Wayne Stiles has never recovered from his travels in the Holy Land. Follow him on Twitter (@WayneStiles) or on his blog at www.waynestiles.com.

No Christian pilgrim who visits Jerusalem misses the Garden of Gethsemane. The small section tourists get to see represents only a portion from the large groves of olive trees that still grace the slopes.

The olive trees open to the public crouch behind the rock walls of the Church of All Nations. Beautifully manicured pathways accent about a dozen ancient trees. These grow behind black handrails to protect the branches from souvenir-snatching visitors.

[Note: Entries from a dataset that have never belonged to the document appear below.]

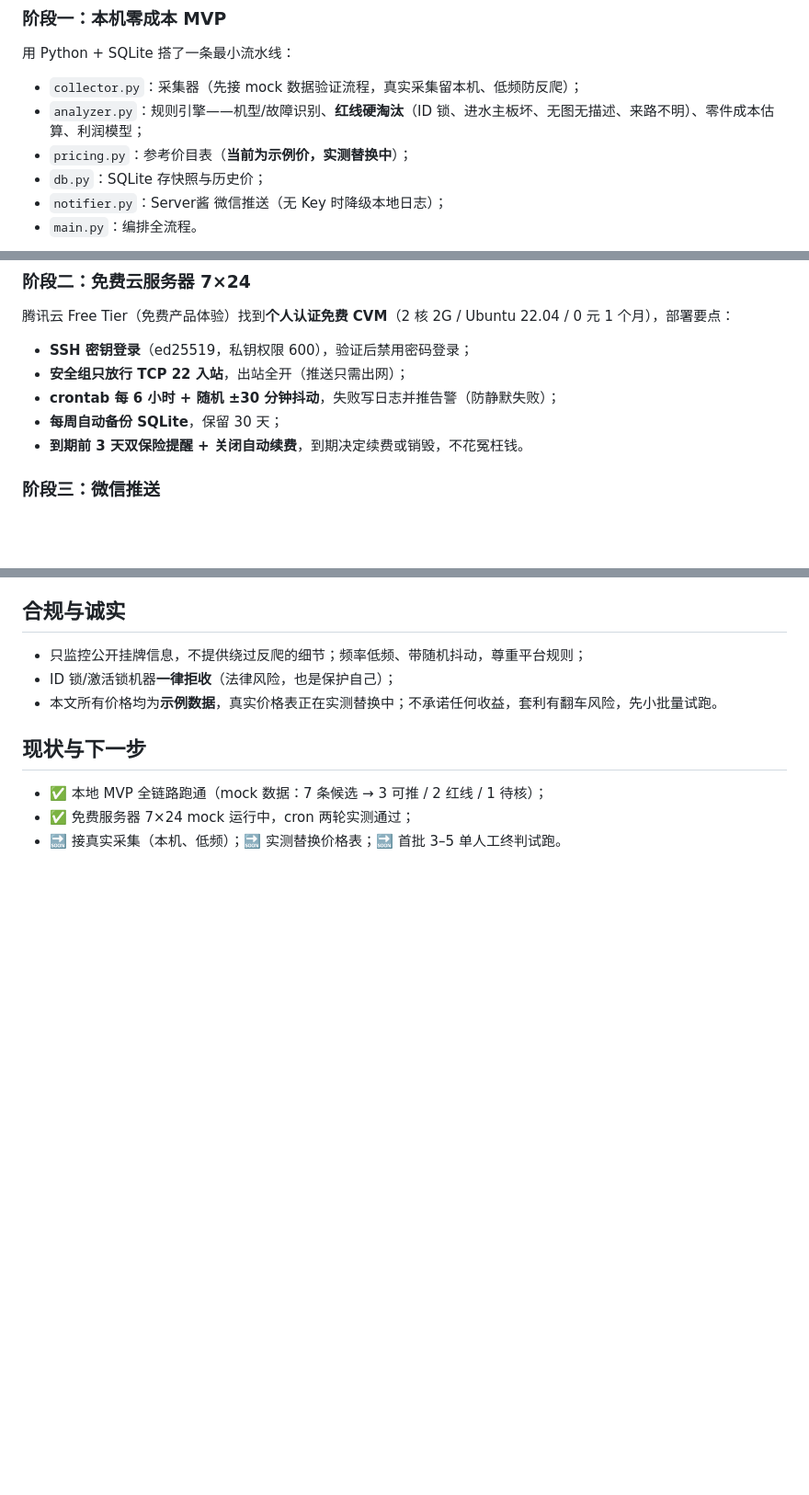
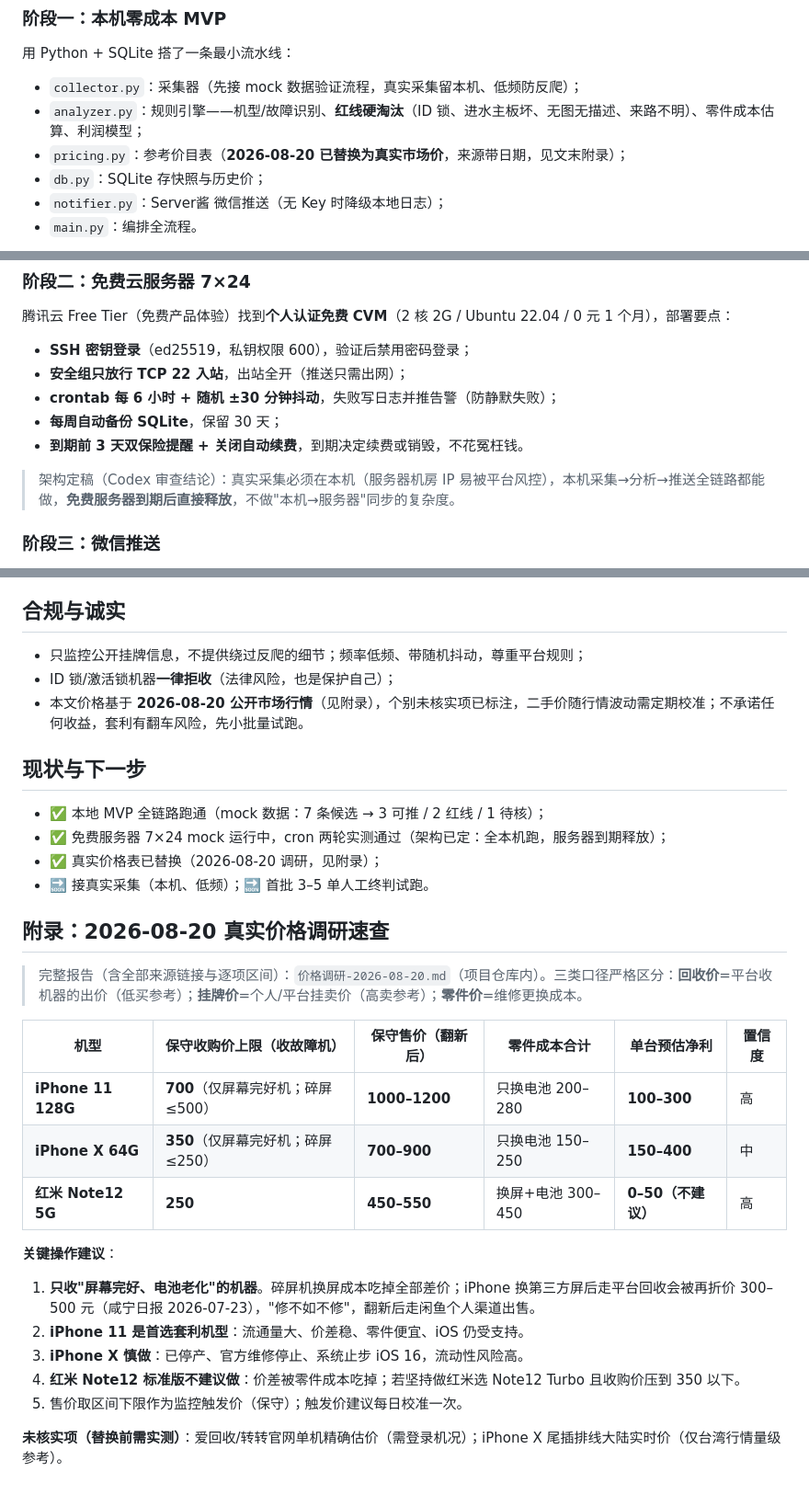
Before and after one commit to junjiemi23-ship-it/zhugong-portfolio, a Markdown page: docs/articles/二手数码套利监控从零搭建实战.md, 3 parts joined by grey strips. Shown at 92% size. GitHub-like rendering; blank space fills up the shorter version.

Commit message:
[WorkBuddy] docs: 文章追加 2026-08-20 真实价格调研附录

```diff
--- a/docs/articles/二手数码套利监控从零搭建实战.md
+++ b/docs/articles/二手数码套利监控从零搭建实战.md
@@ -30,7 +30,7 @@
 
 - `collector.py`：采集器（先接 mock 数据验证流程，真实采集留本机、低频防反爬）；
 - `analyzer.py`：规则引擎——机型/故障识别、**红线硬淘汰**（ID 锁、进水主板坏、无图无描述、来路不明）、零件成本估算、利润模型；
-- `pricing.py`：参考价目表（**当前为示例价，实测替换中**）；
+- `pricing.py`：参考价目表（**2026-08-20 已替换为真实市场价**，来源带日期，见文末附录）；
 - `db.py`：SQLite 存快照与历史价；
 - `notifier.py`：Server酱 微信推送（无 Key 时降级本地日志）；
 - `main.py`：编排全流程。
@@ -46,6 +46,8 @@
 - **crontab 每 6 小时 + 随机 ±30 分钟抖动**，失败写日志并推告警（防静默失败）；
 - **每周自动备份 SQLite**，保留 30 天；
 - **到期前 3 天双保险提醒 + 关闭自动续费**，到期决定续费或销毁，不花冤枉钱。
+
+> 架构定稿（Codex 审查结论）：真实采集必须在本机（服务器机房 IP 易被平台风控），本机采集→分析→推送全链路都能做，**免费服务器到期后直接释放**，不做"本机→服务器"同步的复杂度。
 
 ### 阶段三：微信推送
 
@@ -68,10 +70,31 @@ Server酱（ServerChan）把监控结果直达手机微信：候选商品、判
 
 - 只监控公开挂牌信息，不提供绕过反爬的细节；频率低频、带随机抖动，尊重平台规则；
 - ID 锁/激活锁机器**一律拒收**（法律风险，也是保护自己）；
-- 本文所有价格均为**示例数据**，真实价格表正在实测替换中；不承诺任何收益，套利有翻车风险，先小批量试跑。
+- 本文价格基于 **2026-08-20 公开市场行情**（见附录），个别未核实项已标注，二手价随行情波动需定期校准；不承诺任何收益，套利有翻车风险，先小批量试跑。
 
 ## 现状与下一步
 
 - ✅ 本地 MVP 全链路跑通（mock 数据：7 条候选 → 3 可推 / 2 红线 / 1 待核）；
-- ✅ 免费服务器 7×24 mock 运行中，cron 两轮实测通过；
-- 🔜 接真实采集（本机、低频）；🔜 实测替换价格表；🔜 首批 3–5 单人工终判试跑。
+- ✅ 免费服务器 7×24 mock 运行中，cron 两轮实测通过（架构已定：全本机跑，服务器到期释放）；
+- ✅ 真实价格表已替换（2026-08-20 调研，见附录）；
+- 🔜 接真实采集（本机、低频）；🔜 首批 3–5 单人工终判试跑。
+
+## 附录：2026-08-20 真实价格调研速查
+
+> 完整报告（含全部来源链接与逐项区间）：`价格调研-2026-08-20.md`（项目仓库内）。三类口径严格区分：**回收价**=平台收机器的出价（低买参考）；**挂牌价**=个人/平台挂卖价（高卖参考）；**零件价**=维修更换成本。
+
+| 机型 | 保守收购价上限（收故障机） | 保守售价（翻新后） | 零件成本合计 | 单台预估净利 | 置信度 |
+|---|---|---|---|---|---|
+| **iPhone 11 128G** | **700**（仅屏幕完好机；碎屏≤500） | **1000–1200** | 只换电池 200–280 | **100–300** | 高 |
+| **iPhone X 64G** | **350**（仅屏幕完好机；碎屏≤250） | **700–900** | 只换电池 150–250 | **150–400** | 中 |
+| **红米 Note12 5G** | **250** | **450–550** | 换屏+电池 300–450 | **0–50（不建议）** | 高 |
+
+**关键操作建议**：
+
+1. **只收"屏幕完好、电池老化"的机器**。碎屏机换屏成本吃掉全部差价；iPhone 换第三方屏后走平台回收会被再折价 300–500 元（咸宁日报 2026-07-23），"修不如不修"，翻新后走闲鱼个人渠道出售。
+2. **iPhone 11 是首选套利机型**：流通量大、价差稳、零件便宜、iOS 仍受支持。
+3. **iPhone X 慎做**：已停产、官方维修停止、系统止步 iOS 16，流动性风险高。
+4. **红米 Note12 标准版不建议做**：价差被零件成本吃掉；若坚持做红米选 Note12 Turbo 且收购价压到 350 以下。
+5. 售价取区间下限作为监控触发价（保守）；触发价建议每日校准一次。
+
+**未核实项（替换前需实测）**：爱回收/转转官网单机精确估价（需登录机况）；iPhone X 尾插排线大陆实时价（仅台湾行情量级参考）。
```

Today, crowds shuffle through the tiny garden like cattle through the Fort Worth Stockyards. But on the early morning of April 3, AD 33, no Christian would have wanted to be there. In fact, the few who were there scattered like rabbits.

Tradition points to a place at the base of the Mount of Olives as the site where Jesus and his disciples often met. It lies directly in line where the ancient path descended the slope from Bethany.

The name Gethsemane means, “oil press,” and inside a small cave beside the garden archaeologists have uncovered an ancient press. The Byzantines believed this grotto represented the place where Jesus left eight of his disciples while he took three others to pray a short distance away. After asking the three to pray, Jesus walked about a “stone’s throw” further to pray alone (Luke 22:41).



The geography of these events is represented in what we see today. A short distance from the grotto sits the trees of Garden of Gethsemane where Jesus would have left the three. A stone’s throw from these trees stands the beautiful Church of All Nations, which covers the traditional place where Jesus prayed alone in the early morning of his arrest.

Three churches have stood over the site that the Christian community prior to Constantine authenticated by their veneration. The Byzantines constructed between AD 379 and 384what Egeria would refer to as an “elegant church.”

The Crusaders rebuilt the church and expanded it around 1170. Today’s Church of All Nations gets its name from the countries that contributed to its construction between 1919 and 1924. Its facade has a beautiful mosaic that depicts Jesus in prayer. Inside, beautiful paintings and a wrought-iron vine of thorns surround a 10-square-foot mass of limestone, called the “Rock of Agony,” the traditional spot where Jesus prayed.

Beside the church, about a dozen olives trees stand in a small garden, about 50 feet square, with colorful blooms planted to accent the trees and the gravel pathways that surround them.

BiblePlaces.com

Outside in the garden itself, the massive, gnarled trunks produce new shoots, although the trees themselves are ancient. Olive trees have no rings, so it’s tough to determine their age. However, several olive trees in the Garden of Gethsemane date to about 900 years ago according to a recent three-year study by the National Research Council. The age of these trees coincide with the time the Crusaders came to Jerusalem. However, the roots of the modern trees go back much further—and may represent the offshoots of the trees from the first century.

It’s fairly certain that none of the trees standing today ever beheld Jesus in prayer that fateful night. When Titus’ legions needed wood for campfires and for their siege works against Jerusalem in AD 70, Gethsemane’s olive trees would likely have been the first to go. According to Josephus, the legions camped on the Mount of Olives (War 5:2.3). 

The modest Garden of Gethsemane that visitors see is indeed beautiful. But a more authentic way to experience the garden lies across the street that descends from the Mount of Olives. After securing permission from the priests, one may enter a vast grove of olive trees much more accessible and touchable. Here a visitor can actually sit on the ground and enjoy an unhurried reading of the story from Matthew 26:30-56.

BiblePlaces.com

The last time I was in this part of the garden, I saw an American tourist wearing shorts, a ball cap, and a 35-mm camera. But this man looked different than a typical pilgrim. All alone, he wandered into a corner beside a massive olive tree. Unashamed, he stood there for minutes clinging to a gnarled trunk—and weeping.

Wayne Stiles has never recovered from his travels in the Holy Land. Follow him on Twitter (@WayneStiles) or on his blog at www.waynestiles.com.


Please LIKE our Facebook page - it makes us stronger